Story about a small (50 employees) Italian company that makes dresses, but sells them around the world. Going global was the only way for the company to stay in business, because the number of local customers willing to pay for the quality and detail work of their dresses would not have been large enough for the company to stay in business.
Next time you see a website for a company (especially one that does very specialized products), think about how many employees there might be at that “global” company.
Interesting article in the NYTimes about Microsoft’s offer for Yahoo. Seems to me that Microsoft is trying to sort out what business it is in in the long run, especially with the advent of open source software and on-line tools (Google docs anyone?). The Yahoo strategy seems to indicate that Microsoft is betting that computing is becoming Web 2.0 enabled (rather than driven by software loaded onto your computer). As a thought exercise, consider the minimum amount of software you would need on your computer to do most (all?) of your work. BTW, is this the market that the Apple Air is targeting? If you have everything on the web, a DVD drive and lots of USB ports aren’t as important, eh?

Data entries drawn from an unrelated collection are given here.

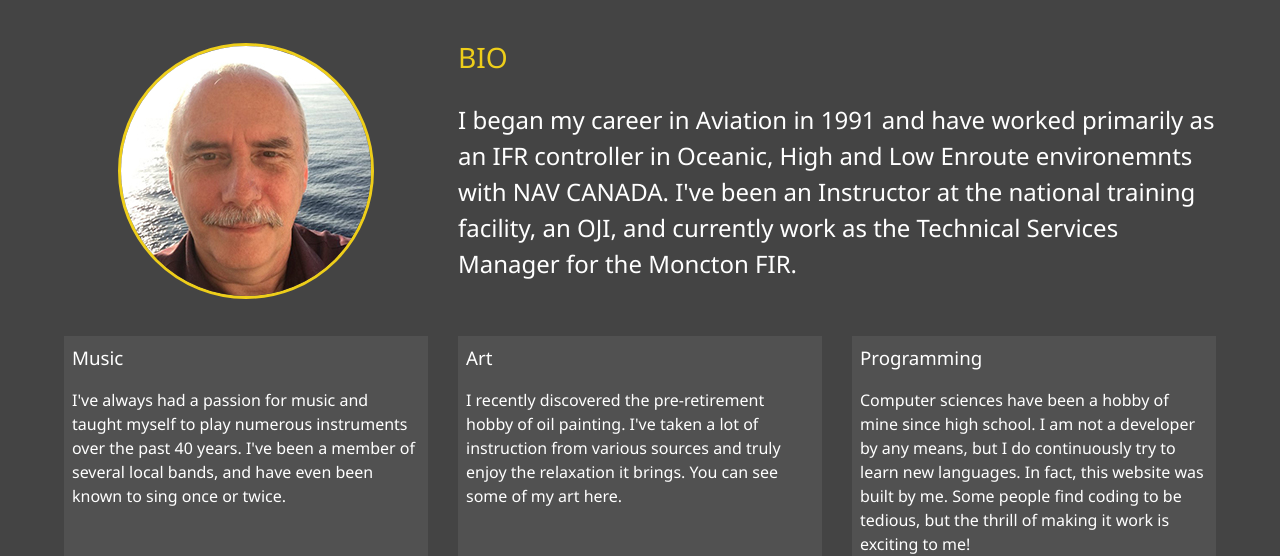
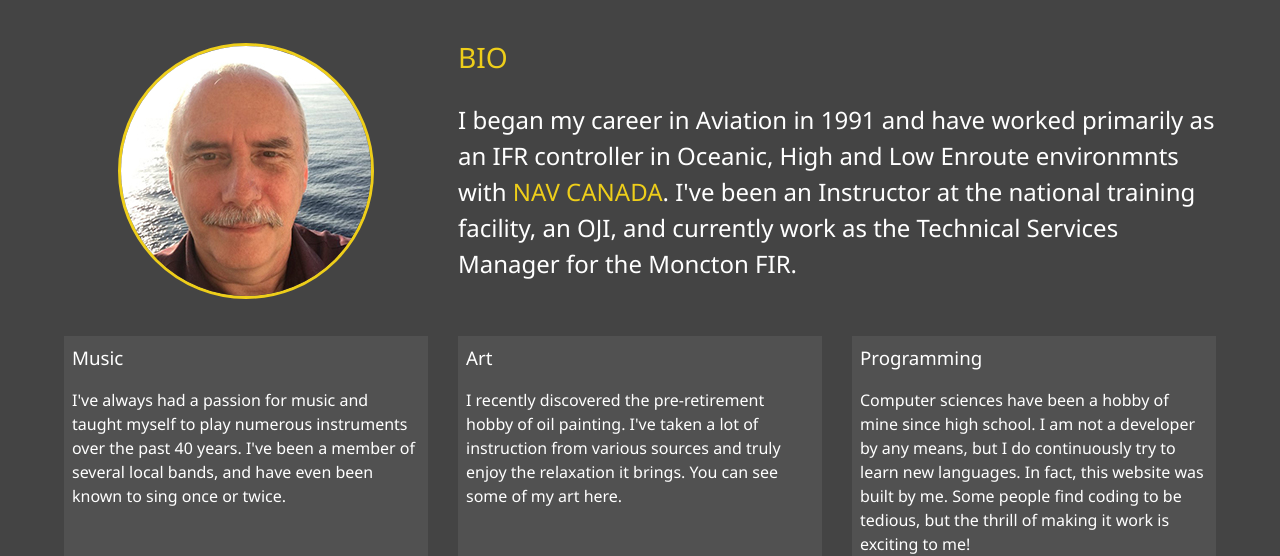
Before and after one commit to willise414/portfolio, a website: page dist/about.html in a window 1280 px wide. Shown: the part 253-809 px from the top of the page. Drawn offline with Linux system fonts and the light colour scheme.

Commit message:
spelling error

```diff
--- a/dist/about.html
+++ b/dist/about.html
@@ -50,7 +50,8 @@
       <div class="bio">
         <h3 class="text-secondary">BIO</h3>
         <p>I began my career in Aviation in 1991 and have worked primarily as an IFR controller in Oceanic, High and Low
-          Enroute environemnts with NAV CANADA. I've been an Instructor at the national training facility, an OJI, and
+          Enroute environmnts with <span class="text-secondary">NAV CANADA</span>. I've been an Instructor at the
+          national training facility, an OJI, and
           currently work as the Technical Services Manager for the Moncton FIR.</p>
       </div>
       <div class="job job-1">
```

I had not thought about the SAP strategy before reading the article, but that provides a completely different strategy, where in fact Microsoft products (Office, Outlook, etc) continue to be purchased because of their integration with the software that drives enterprises. Individuals use Office-like tools and web based email, but Microsoft stops thinking of them as their customers.
What are the margins in these two businesses? This strikes me as a very interesting case study: the company knows the current business model is not sustainable and has two very viable ways to reinvent itself. Which does it choose and how does it decide?
How many people actually contribute to wikipedia? Do they contribute a little or a lot? Here is an article about some research into how democratic collaborative sites like wikipedia and digg are.
Here’s an interesting set of graphs of the movement of housing prices over the years. Think about what the graphs “say” and the implications of the way they are constructed. What changes could you make to tell a the kind of story that the text argues for?
In operations management, we are careful to look at how economies of scale allow for new products and decreasing costs for existing products — think about how much computing power you can carry around with you that used to take up an entire room (and special air conditioning and a staff of operators). Here’s an interesting article that applies the notion of economies of scale to marriage and divorce.
In article in the NY Times, there is some analysis between two alternatives: trying to stop global warming and preserve the current climate versus assuming the worst case for climate change (much warmer earth) and then trying to adapt to that climate.
This blog will post links to readings and information for the classes I teach. Labels will be used to allow you to look for posts for the class you are in. Comments are on, but will be moderated.